### Extracted material
= = =
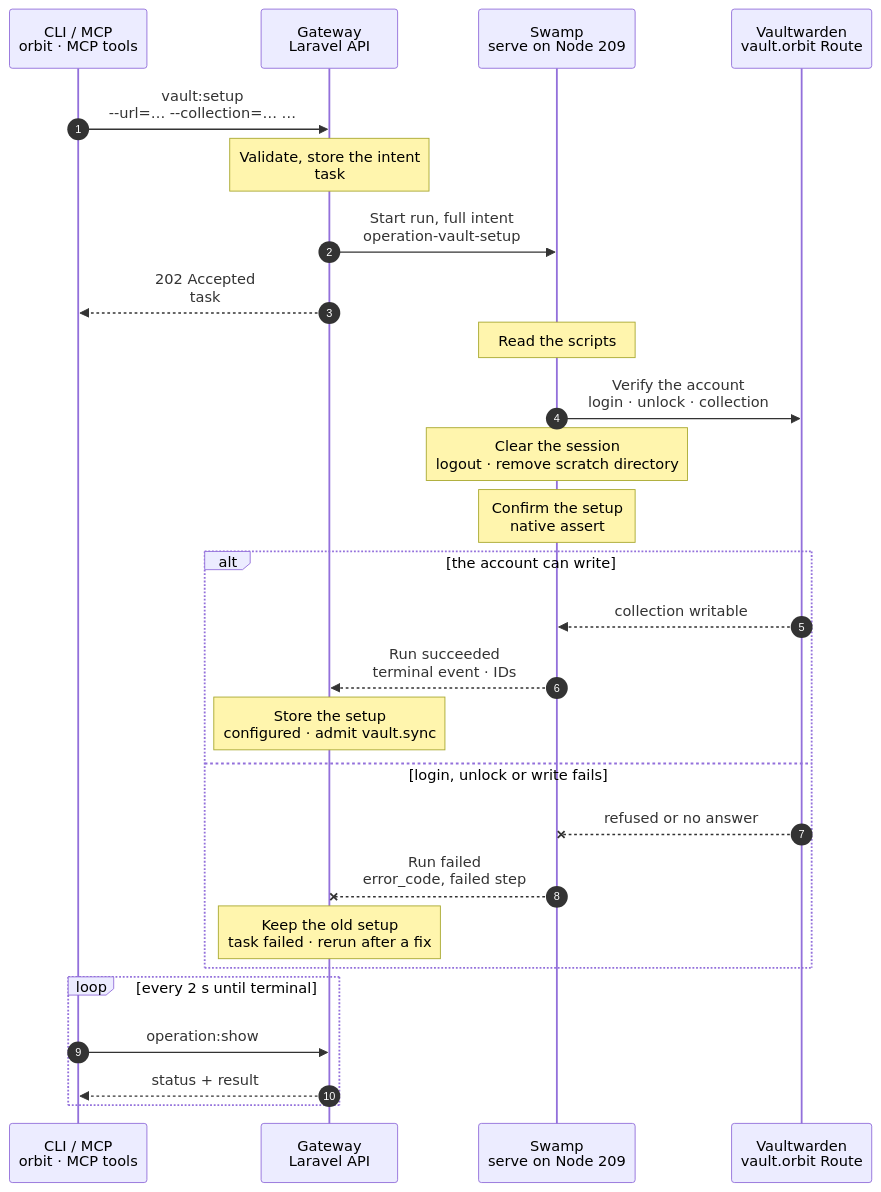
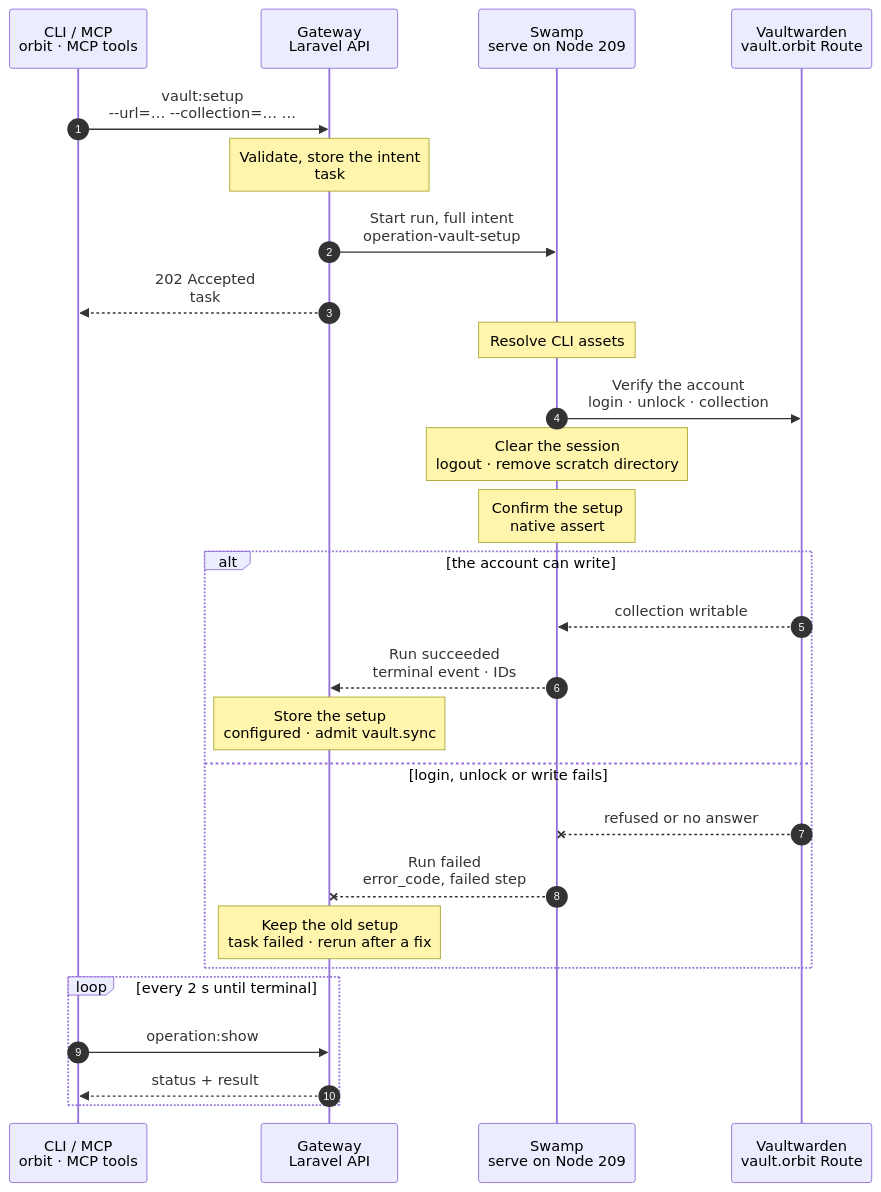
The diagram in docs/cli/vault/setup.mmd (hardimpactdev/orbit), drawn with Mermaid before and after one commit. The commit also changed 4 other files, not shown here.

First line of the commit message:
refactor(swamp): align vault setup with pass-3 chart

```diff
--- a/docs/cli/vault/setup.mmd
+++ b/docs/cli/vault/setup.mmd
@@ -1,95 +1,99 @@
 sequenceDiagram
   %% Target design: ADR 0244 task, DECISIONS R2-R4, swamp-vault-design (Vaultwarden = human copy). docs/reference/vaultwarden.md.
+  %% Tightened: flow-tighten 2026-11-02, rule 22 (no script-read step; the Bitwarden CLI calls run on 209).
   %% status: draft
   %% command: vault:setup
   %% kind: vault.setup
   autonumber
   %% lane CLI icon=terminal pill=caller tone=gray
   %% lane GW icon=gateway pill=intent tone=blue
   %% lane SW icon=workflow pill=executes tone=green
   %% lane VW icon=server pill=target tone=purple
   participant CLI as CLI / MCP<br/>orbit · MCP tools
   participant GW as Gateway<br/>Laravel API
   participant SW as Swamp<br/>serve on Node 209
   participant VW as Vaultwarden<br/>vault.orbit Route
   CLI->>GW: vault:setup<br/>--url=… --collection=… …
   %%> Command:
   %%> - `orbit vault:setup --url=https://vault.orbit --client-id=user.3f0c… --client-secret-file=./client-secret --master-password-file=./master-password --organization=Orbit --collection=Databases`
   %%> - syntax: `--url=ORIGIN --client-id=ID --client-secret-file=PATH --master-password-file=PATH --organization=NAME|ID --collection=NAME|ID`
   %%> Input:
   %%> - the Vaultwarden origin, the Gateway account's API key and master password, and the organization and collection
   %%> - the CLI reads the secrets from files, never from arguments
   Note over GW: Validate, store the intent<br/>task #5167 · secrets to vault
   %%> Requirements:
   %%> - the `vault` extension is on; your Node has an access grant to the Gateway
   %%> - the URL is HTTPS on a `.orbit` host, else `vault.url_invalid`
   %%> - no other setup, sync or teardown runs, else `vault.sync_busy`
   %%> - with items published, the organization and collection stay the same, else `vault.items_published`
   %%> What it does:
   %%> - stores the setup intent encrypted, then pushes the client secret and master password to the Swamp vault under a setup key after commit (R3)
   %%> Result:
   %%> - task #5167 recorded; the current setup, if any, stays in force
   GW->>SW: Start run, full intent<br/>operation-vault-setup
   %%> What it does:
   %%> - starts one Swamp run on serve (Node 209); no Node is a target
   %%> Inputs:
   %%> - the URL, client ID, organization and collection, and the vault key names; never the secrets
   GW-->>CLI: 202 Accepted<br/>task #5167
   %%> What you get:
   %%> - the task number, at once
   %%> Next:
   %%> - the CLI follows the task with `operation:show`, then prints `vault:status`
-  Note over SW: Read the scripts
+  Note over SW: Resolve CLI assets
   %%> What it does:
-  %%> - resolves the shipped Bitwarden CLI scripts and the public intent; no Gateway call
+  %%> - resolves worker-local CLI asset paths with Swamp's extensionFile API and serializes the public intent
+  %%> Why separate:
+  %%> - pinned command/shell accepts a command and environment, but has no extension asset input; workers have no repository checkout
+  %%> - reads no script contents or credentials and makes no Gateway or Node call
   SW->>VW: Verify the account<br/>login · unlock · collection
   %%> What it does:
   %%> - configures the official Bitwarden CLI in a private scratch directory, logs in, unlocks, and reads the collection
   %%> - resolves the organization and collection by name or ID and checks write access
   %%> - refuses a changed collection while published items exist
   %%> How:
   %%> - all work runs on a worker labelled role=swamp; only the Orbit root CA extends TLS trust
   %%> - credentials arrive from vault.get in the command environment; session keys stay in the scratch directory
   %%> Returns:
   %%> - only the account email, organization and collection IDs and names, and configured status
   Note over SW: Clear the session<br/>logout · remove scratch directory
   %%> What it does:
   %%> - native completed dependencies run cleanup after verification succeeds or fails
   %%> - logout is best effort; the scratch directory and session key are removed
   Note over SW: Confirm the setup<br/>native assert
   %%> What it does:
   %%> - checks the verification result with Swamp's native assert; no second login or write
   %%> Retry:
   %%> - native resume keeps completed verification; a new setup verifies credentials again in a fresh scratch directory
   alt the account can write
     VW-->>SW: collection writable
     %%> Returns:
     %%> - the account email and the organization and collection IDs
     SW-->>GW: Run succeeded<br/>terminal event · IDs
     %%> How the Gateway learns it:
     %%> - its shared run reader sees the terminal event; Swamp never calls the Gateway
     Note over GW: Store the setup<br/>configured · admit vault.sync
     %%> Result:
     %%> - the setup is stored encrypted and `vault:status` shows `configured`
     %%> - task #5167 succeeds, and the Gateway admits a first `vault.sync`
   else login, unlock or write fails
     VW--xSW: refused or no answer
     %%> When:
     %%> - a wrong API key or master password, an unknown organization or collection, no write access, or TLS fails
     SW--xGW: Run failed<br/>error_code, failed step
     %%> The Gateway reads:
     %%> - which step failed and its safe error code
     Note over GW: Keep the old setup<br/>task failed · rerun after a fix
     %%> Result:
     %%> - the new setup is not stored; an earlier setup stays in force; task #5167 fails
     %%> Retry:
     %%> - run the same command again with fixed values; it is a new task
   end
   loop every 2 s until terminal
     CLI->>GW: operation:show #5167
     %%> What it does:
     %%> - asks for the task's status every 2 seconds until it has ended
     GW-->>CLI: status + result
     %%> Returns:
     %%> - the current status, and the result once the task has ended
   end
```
= = =
### Required work
Type the records out again in full, exactly, with each picture omitted.

### Exercise response
The diagram in docs/cli/vault/setup.mmd (hardimpactdev/orbit), drawn with Mermaid before and after one commit. The commit also changed 4 other files, not shown here.

First line of the commit message:
refactor(swamp): align vault setup with pass-3 chart

```diff
--- a/docs/cli/vault/setup.mmd
+++ b/docs/cli/vault/setup.mmd
@@ -1,95 +1,99 @@
 sequenceDiagram
   %% Target design: ADR 0244 task, DECISIONS R2-R4, swamp-vault-design (Vaultwarden = human copy). docs/reference/vaultwarden.md.
+  %% Tightened: flow-tighten 2026-11-02, rule 22 (no script-read step; the Bitwarden CLI calls run on 209).
   %% status: draft
   %% command: vault:setup
   %% kind: vault.setup
   autonumber
   %% lane CLI icon=terminal pill=caller tone=gray
   %% lane GW icon=gateway pill=intent tone=blue
   %% lane SW icon=workflow pill=executes tone=green
   %% lane VW icon=server pill=target tone=purple
   participant CLI as CLI / MCP<br/>orbit · MCP tools
   participant GW as Gateway<br/>Laravel API
   participant SW as Swamp<br/>serve on Node 209
   participant VW as Vaultwarden<br/>vault.orbit Route
   CLI->>GW: vault:setup<br/>--url=… --collection=… …
   %%> Command:
   %%> - `orbit vault:setup --url=https://vault.orbit --client-id=user.3f0c… --client-secret-file=./client-secret --master-password-file=./master-password --organization=Orbit --collection=Databases`
   %%> - syntax: `--url=ORIGIN --client-id=ID --client-secret-file=PATH --master-password-file=PATH --organization=NAME|ID --collection=NAME|ID`
   %%> Input:
   %%> - the Vaultwarden origin, the Gateway account's API key and master password, and the organization and collection
   %%> - the CLI reads the secrets from files, never from arguments
   Note over GW: Validate, store the intent<br/>task #5167 · secrets to vault
   %%> Requirements:
   %%> - the `vault` extension is on; your Node has an access grant to the Gateway
   %%> - the URL is HTTPS on a `.orbit` host, else `vault.url_invalid`
   %%> - no other setup, sync or teardown runs, else `vault.sync_busy`
   %%> - with items published, the organization and collection stay the same, else `vault.items_published`
   %%> What it does:
   %%> - stores the setup intent encrypted, then pushes the client secret and master password to the Swamp vault under a setup key after commit (R3)
   %%> Result:
   %%> - task #5167 recorded; the current setup, if any, stays in force
   GW->>SW: Start run, full intent<br/>operation-vault-setup
   %%> What it does:
   %%> - starts one Swamp run on serve (Node 209); no Node is a target
   %%> Inputs:
   %%> - the URL, client ID, organization and collection, and the vault key names; never the secrets
   GW-->>CLI: 202 Accepted<br/>task #5167
   %%> What you get:
   %%> - the task number, at once
   %%> Next:
   %%> - the CLI follows the task with `operation:show`, then prints `vault:status`
-  Note over SW: Read the scripts
+  Note over SW: Resolve CLI assets
   %%> What it does:
-  %%> - resolves the shipped Bitwarden CLI scripts and the public intent; no Gateway call
+  %%> - resolves worker-local CLI asset paths with Swamp's extensionFile API and serializes the public intent
+  %%> Why separate:
+  %%> - pinned command/shell accepts a command and environment, but has no extension asset input; workers have no repository checkout
+  %%> - reads no script contents or credentials and makes no Gateway or Node call
   SW->>VW: Verify the account<br/>login · unlock · collection
   %%> What it does:
   %%> - configures the official Bitwarden CLI in a private scratch directory, logs in, unlocks, and reads the collection
   %%> - resolves the organization and collection by name or ID and checks write access
   %%> - refuses a changed collection while published items exist
   %%> How:
   %%> - all work runs on a worker labelled role=swamp; only the Orbit root CA extends TLS trust
   %%> - credentials arrive from vault.get in the command environment; session keys stay in the scratch directory
   %%> Returns:
   %%> - only the account email, organization and collection IDs and names, and configured status
   Note over SW: Clear the session<br/>logout · remove scratch directory
   %%> What it does:
   %%> - native completed dependencies run cleanup after verification succeeds or fails
   %%> - logout is best effort; the scratch directory and session key are removed
   Note over SW: Confirm the setup<br/>native assert
   %%> What it does:
   %%> - checks the verification result with Swamp's native assert; no second login or write
   %%> Retry:
   %%> - native resume keeps completed verification; a new setup verifies credentials again in a fresh scratch directory
   alt the account can write
     VW-->>SW: collection writable
     %%> Returns:
     %%> - the account email and the organization and collection IDs
     SW-->>GW: Run succeeded<br/>terminal event · IDs
     %%> How the Gateway learns it:
     %%> - its shared run reader sees the terminal event; Swamp never calls the Gateway
     Note over GW: Store the setup<br/>configured · admit vault.sync
     %%> Result:
     %%> - the setup is stored encrypted and `vault:status` shows `configured`
     %%> - task #5167 succeeds, and the Gateway admits a first `vault.sync`
   else login, unlock or write fails
     VW--xSW: refused or no answer
     %%> When:
     %%> - a wrong API key or master password, an unknown organization or collection, no write access, or TLS fails
     SW--xGW: Run failed<br/>error_code, failed step
     %%> The Gateway reads:
     %%> - which step failed and its safe error code
     Note over GW: Keep the old setup<br/>task failed · rerun after a fix
     %%> Result:
     %%> - the new setup is not stored; an earlier setup stays in force; task #5167 fails
     %%> Retry:
     %%> - run the same command again with fixed values; it is a new task
   end
   loop every 2 s until terminal
     CLI->>GW: operation:show #5167
     %%> What it does:
     %%> - asks for the task's status every 2 seconds until it has ended
     GW-->>CLI: status + result
     %%> Returns:
     %%> - the current status, and the result once the task has ended
   end
```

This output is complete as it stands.